- Right Timing: A post made at 9pm received 85 responses within 5 seconds of posting. A post of similar quality posted at 2pm receives hardly 6 responses. You can imagine the power of timing.
- Your Bio Counts. Once you attract your audience, they would like to know more about you and that's where you bio would make the difference.
4. Build Loyalty
This tip is contributed by Lukasz Zelezny (Head of Organic Acquisition)
My personal experience with the platform differs in many ways from the potential that it offers many different brands. Any brand that wants to maximize organic reach will definitely be able to extract plenty of value from Instagram. Personally, I have not yet used Instagram for marketing in any formal capacity and I personally believe it will be difficult to use it in my specific case for selling anything in the near future.
However, there are brands that will be able to utilize the platform for marketing, and it is in some ways better than Facebook. I've read studies which show that Facebook users are far more likely to turn away from brands than Instagram users; in fact, Instagram users are actually receptive to following up with brands and engaging with them in a proactive fashion.
Instagram isn't as crowded when it comes to marketing. Virtually all marketers today use Facebook to promote products and services, but less than half report using Instagram. Because of this, I would definitely recommend that brands take a look at Instagram to see whether their business model is compatible with marketing in Instagram broader community.

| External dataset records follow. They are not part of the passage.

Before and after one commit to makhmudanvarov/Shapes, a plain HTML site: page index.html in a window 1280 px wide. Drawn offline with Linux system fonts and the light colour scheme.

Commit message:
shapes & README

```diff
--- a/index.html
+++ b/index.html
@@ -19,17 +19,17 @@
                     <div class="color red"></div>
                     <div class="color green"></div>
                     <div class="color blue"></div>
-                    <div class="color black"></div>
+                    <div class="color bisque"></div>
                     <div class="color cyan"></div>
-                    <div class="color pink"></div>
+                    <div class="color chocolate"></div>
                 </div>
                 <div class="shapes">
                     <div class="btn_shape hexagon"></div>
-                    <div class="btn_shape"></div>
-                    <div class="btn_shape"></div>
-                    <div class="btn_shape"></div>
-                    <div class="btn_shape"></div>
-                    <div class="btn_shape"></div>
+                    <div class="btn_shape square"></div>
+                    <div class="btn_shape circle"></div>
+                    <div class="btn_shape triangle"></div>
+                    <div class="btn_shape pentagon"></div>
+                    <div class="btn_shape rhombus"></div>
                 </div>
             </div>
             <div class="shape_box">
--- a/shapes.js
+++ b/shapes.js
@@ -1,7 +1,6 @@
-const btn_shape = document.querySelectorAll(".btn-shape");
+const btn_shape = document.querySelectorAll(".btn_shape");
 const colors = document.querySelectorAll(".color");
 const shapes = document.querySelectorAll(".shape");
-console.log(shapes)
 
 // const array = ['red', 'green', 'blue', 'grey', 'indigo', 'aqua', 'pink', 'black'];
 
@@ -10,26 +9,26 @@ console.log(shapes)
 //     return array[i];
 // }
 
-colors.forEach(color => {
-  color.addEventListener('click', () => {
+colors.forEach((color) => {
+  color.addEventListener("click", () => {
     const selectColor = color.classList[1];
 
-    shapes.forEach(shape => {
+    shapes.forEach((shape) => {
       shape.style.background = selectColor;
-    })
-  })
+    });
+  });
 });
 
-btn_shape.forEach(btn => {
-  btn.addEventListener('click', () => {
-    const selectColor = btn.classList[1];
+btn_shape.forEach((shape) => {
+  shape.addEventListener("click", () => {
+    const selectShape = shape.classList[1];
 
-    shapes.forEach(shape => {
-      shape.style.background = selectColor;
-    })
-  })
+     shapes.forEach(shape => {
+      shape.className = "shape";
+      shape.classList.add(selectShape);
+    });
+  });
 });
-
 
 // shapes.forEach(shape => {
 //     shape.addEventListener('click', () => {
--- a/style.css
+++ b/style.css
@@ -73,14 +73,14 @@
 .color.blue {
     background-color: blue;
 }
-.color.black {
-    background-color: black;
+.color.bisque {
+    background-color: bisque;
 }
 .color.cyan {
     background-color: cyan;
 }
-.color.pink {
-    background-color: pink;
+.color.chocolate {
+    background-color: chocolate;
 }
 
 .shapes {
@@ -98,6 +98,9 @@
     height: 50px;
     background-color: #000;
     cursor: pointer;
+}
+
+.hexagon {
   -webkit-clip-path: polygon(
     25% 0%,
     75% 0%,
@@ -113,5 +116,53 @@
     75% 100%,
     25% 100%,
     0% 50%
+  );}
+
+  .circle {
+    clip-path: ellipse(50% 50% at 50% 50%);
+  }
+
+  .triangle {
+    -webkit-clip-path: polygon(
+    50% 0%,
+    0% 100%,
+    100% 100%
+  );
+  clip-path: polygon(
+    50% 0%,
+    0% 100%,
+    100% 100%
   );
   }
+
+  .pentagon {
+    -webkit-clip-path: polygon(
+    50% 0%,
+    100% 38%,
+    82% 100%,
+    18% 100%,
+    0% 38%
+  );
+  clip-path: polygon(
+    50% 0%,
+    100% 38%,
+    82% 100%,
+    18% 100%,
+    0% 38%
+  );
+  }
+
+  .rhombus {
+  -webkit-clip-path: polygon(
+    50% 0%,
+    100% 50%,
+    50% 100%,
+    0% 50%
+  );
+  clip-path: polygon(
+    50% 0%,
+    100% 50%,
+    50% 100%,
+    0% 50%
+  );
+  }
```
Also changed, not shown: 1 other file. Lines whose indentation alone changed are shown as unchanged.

It's also worth noting that Instagram doesn't filter out organic reach in order to force brands into paid marketing. Facebook used to offer a similar approach, but then limited organic page reach to boost marketing revenue. Instagram theoretically allows 100 percent of followers to see each post. Because of this, it's hard to deny that Instagram has marketing potential.
Instagram – at least for some brands – can be a great way to boost reach and fulfill marketing objectives. Its effectiveness will vary by industry and niche, but it's definitely worth looking into.
5. Extend Your Connections, Increase Your Interactions
This tip is contributed by Doyan Wilfred (Growth-hacker and content marketer)
Just like on all the other social media platforms out there, visibility is key.
In order to be successful on Instagram, begin with interacting. You should publish less and be actively engaging with other users.
Comments are more powerful than likes. Comment a lot!
Here’s how to manage your Instagram comments and likes.
Bonus Ideas and Resources
- Create an Instagram-based service. For example, this site lets you print our Instagram photos easily
- Integrate Instagram into your current site content to co-promote your Instagram channel and visual content using site. There’s a wealth of WordPress plugins for that (Here’s a handy guide on how to install WordPress plugins)
- Partner with a charity. Instagram is full of active non-profit startup that enjoy huge engagement. Support one of them to both do something good and build visibility on Instagram
Are there more Instagram marketing ideas? Please share in the comments!